▶ **Problem to work on**: What is needed is an exact copy of the data that follows.

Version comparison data
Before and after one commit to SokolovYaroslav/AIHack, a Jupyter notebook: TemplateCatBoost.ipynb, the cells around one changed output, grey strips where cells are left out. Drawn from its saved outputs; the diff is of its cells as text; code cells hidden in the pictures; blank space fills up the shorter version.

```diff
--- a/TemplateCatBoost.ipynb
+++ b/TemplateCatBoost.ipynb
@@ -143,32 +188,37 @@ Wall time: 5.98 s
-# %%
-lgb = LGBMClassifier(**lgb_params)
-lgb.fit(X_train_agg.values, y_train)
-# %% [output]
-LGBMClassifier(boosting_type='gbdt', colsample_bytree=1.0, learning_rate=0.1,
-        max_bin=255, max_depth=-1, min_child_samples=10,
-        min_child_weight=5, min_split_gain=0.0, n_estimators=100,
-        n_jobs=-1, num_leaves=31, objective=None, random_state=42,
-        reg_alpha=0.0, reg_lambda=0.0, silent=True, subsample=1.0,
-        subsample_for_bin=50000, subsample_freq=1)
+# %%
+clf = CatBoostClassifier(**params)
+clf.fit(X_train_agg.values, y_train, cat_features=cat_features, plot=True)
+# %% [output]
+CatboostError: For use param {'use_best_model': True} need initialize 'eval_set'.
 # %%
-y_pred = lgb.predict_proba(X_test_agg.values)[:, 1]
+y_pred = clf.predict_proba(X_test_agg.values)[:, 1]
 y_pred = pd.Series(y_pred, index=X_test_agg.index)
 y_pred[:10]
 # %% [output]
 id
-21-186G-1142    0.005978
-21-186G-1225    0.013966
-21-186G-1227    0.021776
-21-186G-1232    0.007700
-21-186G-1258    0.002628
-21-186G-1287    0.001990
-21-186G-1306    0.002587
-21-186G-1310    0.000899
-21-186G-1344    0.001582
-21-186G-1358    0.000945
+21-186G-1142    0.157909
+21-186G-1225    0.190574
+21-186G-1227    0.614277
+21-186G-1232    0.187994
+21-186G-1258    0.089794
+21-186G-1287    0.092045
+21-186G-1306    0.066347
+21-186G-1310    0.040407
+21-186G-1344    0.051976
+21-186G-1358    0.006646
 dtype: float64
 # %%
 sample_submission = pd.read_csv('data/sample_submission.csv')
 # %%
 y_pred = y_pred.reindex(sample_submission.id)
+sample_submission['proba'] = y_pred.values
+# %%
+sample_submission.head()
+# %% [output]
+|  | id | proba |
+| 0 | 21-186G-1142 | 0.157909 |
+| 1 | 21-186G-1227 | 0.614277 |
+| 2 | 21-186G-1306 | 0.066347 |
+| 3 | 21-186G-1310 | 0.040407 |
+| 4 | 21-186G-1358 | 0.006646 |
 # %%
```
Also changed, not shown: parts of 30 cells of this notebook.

▶ **Output below**:
Before and after one commit to SokolovYaroslav/AIHack, a Jupyter notebook: TemplateCatBoost.ipynb, the cells around one changed output, grey strips where cells are left out. Drawn from its saved outputs; the diff is of its cells as text; code cells hidden in the pictures; blank space fills up the shorter version.

```diff
--- a/TemplateCatBoost.ipynb
+++ b/TemplateCatBoost.ipynb
@@ -143,32 +188,37 @@ Wall time: 5.98 s
-# %%
-lgb = LGBMClassifier(**lgb_params)
-lgb.fit(X_train_agg.values, y_train)
-# %% [output]
-LGBMClassifier(boosting_type='gbdt', colsample_bytree=1.0, learning_rate=0.1,
-        max_bin=255, max_depth=-1, min_child_samples=10,
-        min_child_weight=5, min_split_gain=0.0, n_estimators=100,
-        n_jobs=-1, num_leaves=31, objective=None, random_state=42,
-        reg_alpha=0.0, reg_lambda=0.0, silent=True, subsample=1.0,
-        subsample_for_bin=50000, subsample_freq=1)
+# %%
+clf = CatBoostClassifier(**params)
+clf.fit(X_train_agg.values, y_train, cat_features=cat_features, plot=True)
+# %% [output]
+CatboostError: For use param {'use_best_model': True} need initialize 'eval_set'.
 # %%
-y_pred = lgb.predict_proba(X_test_agg.values)[:, 1]
+y_pred = clf.predict_proba(X_test_agg.values)[:, 1]
 y_pred = pd.Series(y_pred, index=X_test_agg.index)
 y_pred[:10]
 # %% [output]
 id
-21-186G-1142    0.005978
-21-186G-1225    0.013966
-21-186G-1227    0.021776
-21-186G-1232    0.007700
-21-186G-1258    0.002628
-21-186G-1287    0.001990
-21-186G-1306    0.002587
-21-186G-1310    0.000899
-21-186G-1344    0.001582
-21-186G-1358    0.000945
+21-186G-1142    0.157909
+21-186G-1225    0.190574
+21-186G-1227    0.614277
+21-186G-1232    0.187994
+21-186G-1258    0.089794
+21-186G-1287    0.092045
+21-186G-1306    0.066347
+21-186G-1310    0.040407
+21-186G-1344    0.051976
+21-186G-1358    0.006646
 dtype: float64
 # %%
 sample_submission = pd.read_csv('data/sample_submission.csv')
 # %%
 y_pred = y_pred.reindex(sample_submission.id)
+sample_submission['proba'] = y_pred.values
+# %%
+sample_submission.head()
+# %% [output]
+|  | id | proba |
+| 0 | 21-186G-1142 | 0.157909 |
+| 1 | 21-186G-1227 | 0.614277 |
+| 2 | 21-186G-1306 | 0.066347 |
+| 3 | 21-186G-1310 | 0.040407 |
+| 4 | 21-186G-1358 | 0.006646 |
 # %%
```
Also changed, not shown: parts of 30 cells of this notebook.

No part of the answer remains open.